» PROBLEM DETAILS: Keep only the lines of the data below that contain "affiliation", and copy them.

+===+

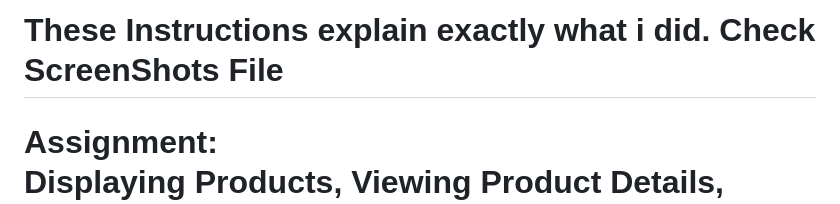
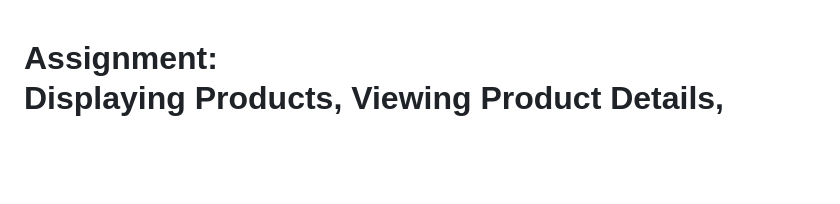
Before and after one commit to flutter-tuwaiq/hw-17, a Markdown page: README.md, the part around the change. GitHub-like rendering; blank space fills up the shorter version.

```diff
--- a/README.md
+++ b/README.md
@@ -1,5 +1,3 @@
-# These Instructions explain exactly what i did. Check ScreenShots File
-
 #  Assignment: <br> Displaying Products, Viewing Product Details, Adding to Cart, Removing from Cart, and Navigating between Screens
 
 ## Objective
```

+===+

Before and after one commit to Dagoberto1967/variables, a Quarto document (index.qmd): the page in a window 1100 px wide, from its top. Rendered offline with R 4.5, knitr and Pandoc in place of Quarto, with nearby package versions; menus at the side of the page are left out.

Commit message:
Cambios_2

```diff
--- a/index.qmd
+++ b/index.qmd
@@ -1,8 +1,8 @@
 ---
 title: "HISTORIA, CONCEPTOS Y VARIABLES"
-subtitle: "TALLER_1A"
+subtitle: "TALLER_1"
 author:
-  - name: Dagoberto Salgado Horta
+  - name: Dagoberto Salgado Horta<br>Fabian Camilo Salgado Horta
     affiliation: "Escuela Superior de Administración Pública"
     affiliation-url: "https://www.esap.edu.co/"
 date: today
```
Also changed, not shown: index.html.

+===+

» WRITTEN SOLUTION:
     affiliation: "Escuela Superior de Administración Pública"
     affiliation-url: "https://www.esap.edu.co/"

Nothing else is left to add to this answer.